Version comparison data
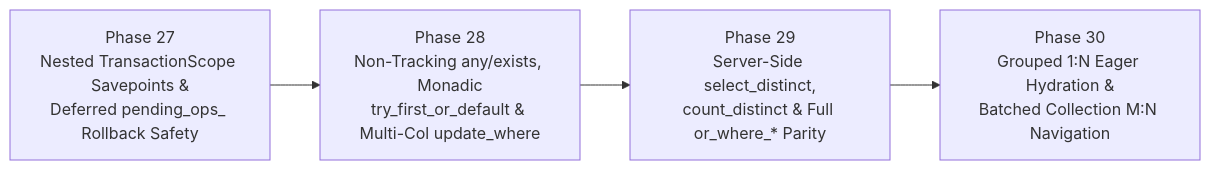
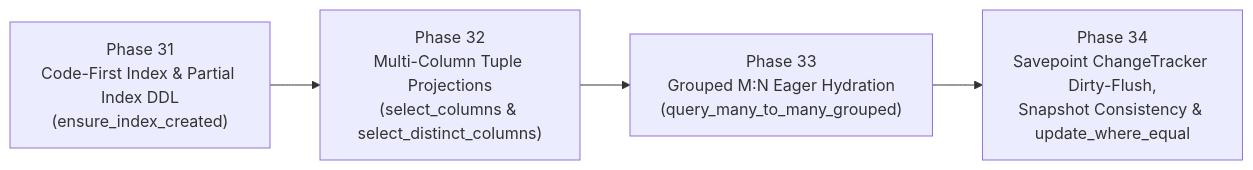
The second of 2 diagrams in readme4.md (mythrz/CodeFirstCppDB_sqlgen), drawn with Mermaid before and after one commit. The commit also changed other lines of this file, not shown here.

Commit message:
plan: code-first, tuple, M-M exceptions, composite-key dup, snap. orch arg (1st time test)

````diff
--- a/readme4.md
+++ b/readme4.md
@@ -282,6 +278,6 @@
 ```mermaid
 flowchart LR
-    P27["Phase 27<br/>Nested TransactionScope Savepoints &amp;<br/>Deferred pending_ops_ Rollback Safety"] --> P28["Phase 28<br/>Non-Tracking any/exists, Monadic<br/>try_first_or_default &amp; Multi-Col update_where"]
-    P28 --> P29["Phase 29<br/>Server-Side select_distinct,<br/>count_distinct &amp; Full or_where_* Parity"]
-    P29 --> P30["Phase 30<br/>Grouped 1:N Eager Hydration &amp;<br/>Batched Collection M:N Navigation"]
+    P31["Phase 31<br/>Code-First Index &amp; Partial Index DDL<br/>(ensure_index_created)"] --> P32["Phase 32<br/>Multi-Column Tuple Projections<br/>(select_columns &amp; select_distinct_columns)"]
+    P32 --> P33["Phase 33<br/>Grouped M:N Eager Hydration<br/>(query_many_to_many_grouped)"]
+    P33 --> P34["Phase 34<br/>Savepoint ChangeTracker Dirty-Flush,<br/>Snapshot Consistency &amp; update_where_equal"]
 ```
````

--

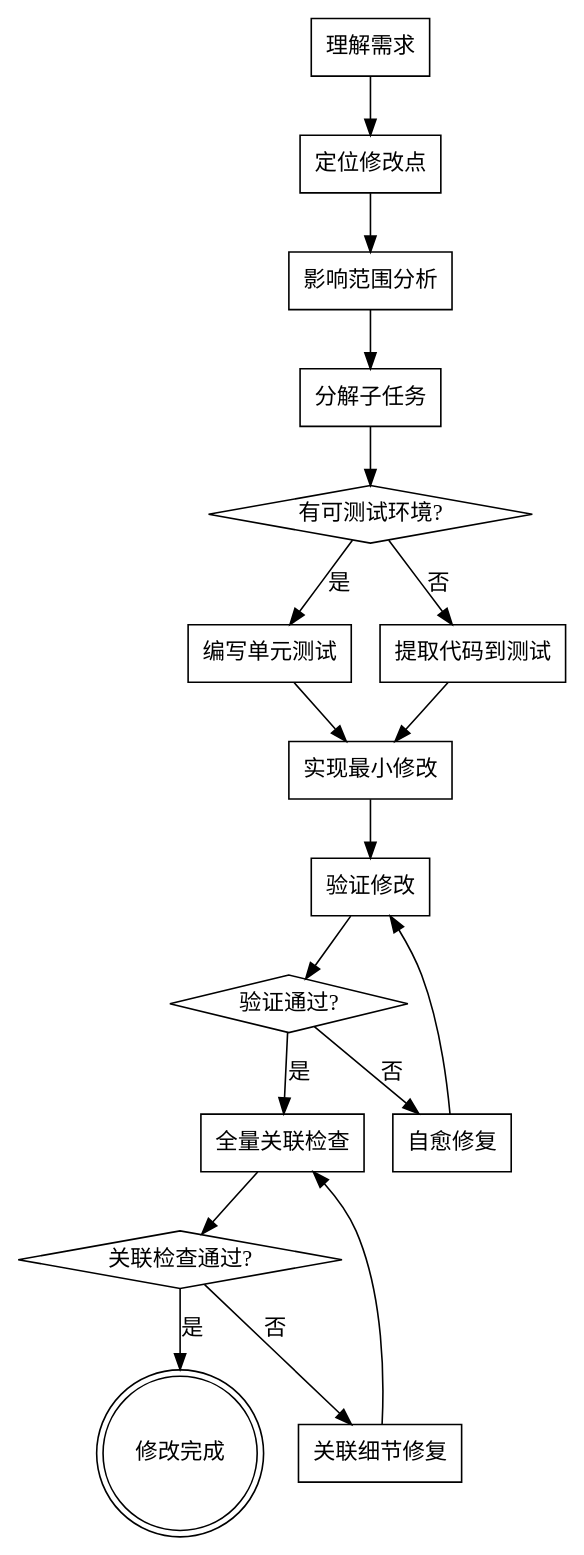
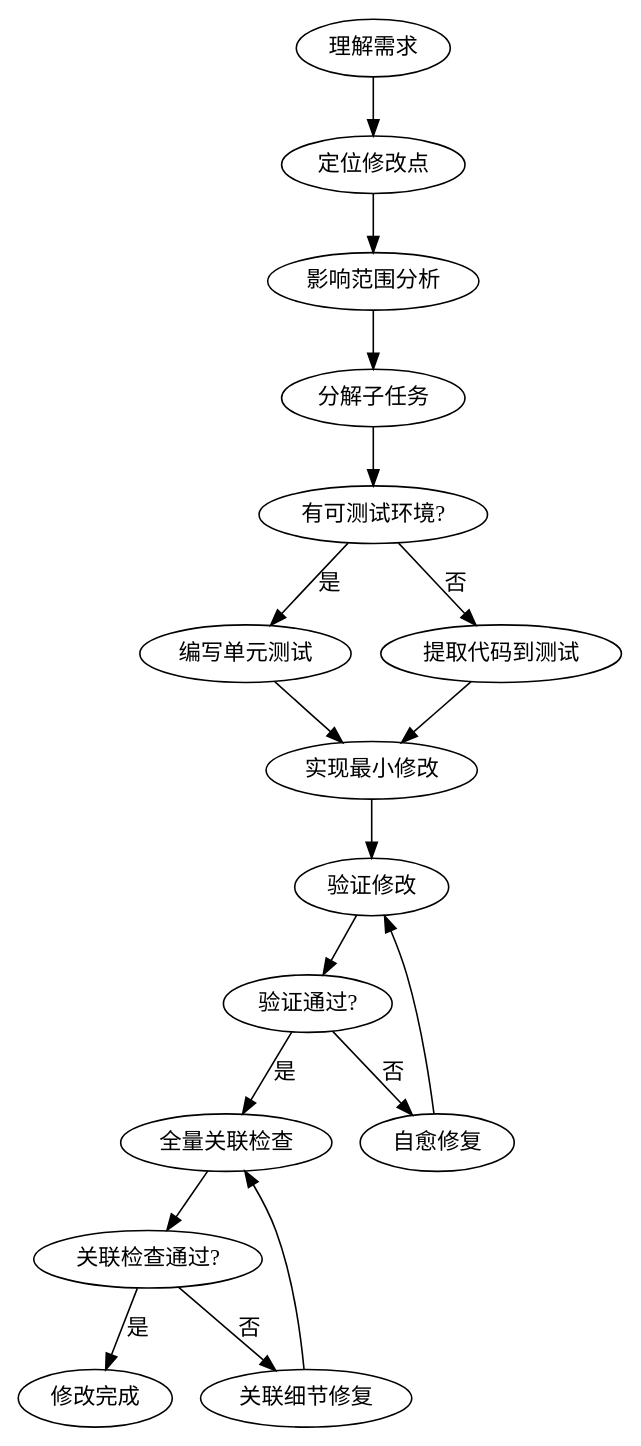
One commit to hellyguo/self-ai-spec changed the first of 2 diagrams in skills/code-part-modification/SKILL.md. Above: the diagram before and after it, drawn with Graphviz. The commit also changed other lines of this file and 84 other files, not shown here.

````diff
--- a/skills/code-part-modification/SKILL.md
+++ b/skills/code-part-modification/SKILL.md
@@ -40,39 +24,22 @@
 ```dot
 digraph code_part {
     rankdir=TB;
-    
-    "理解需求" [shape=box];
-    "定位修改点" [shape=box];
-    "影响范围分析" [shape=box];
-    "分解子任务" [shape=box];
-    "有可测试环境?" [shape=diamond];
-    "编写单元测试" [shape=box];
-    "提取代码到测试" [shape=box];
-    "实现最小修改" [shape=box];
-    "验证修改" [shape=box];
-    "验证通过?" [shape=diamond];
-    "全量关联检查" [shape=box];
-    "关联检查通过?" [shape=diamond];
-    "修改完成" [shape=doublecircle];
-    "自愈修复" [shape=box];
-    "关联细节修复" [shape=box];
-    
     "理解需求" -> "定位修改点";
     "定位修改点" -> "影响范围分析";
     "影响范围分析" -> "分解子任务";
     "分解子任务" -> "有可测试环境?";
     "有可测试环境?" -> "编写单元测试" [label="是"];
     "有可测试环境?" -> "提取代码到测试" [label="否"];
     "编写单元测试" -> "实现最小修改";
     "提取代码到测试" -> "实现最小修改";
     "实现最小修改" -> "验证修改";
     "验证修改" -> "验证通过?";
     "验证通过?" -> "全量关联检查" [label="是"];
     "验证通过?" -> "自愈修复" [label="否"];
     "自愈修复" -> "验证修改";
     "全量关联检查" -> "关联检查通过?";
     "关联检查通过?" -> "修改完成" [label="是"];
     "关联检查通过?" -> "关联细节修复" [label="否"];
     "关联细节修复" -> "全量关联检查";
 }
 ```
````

#### ABOUT THIS TASK:
Using the records above, set down exactly the lines from the one with "flowchart LR" through the one with "29<br/>Server-Side select_distinct,<br/>count_distinct &amp;", inclusive, and nothing more.

#### ANSWER BELOW:
 flowchart LR
-    P27["Phase 27<br/>Nested TransactionScope Savepoints &amp;<br/>Deferred pending_ops_ Rollback Safety"] --> P28["Phase 28<br/>Non-Tracking any/exists, Monadic<br/>try_first_or_default &amp; Multi-Col update_where"]
-    P28 --> P29["Phase 29<br/>Server-Side select_distinct,<br/>count_distinct &amp; Full or_where_* Parity"]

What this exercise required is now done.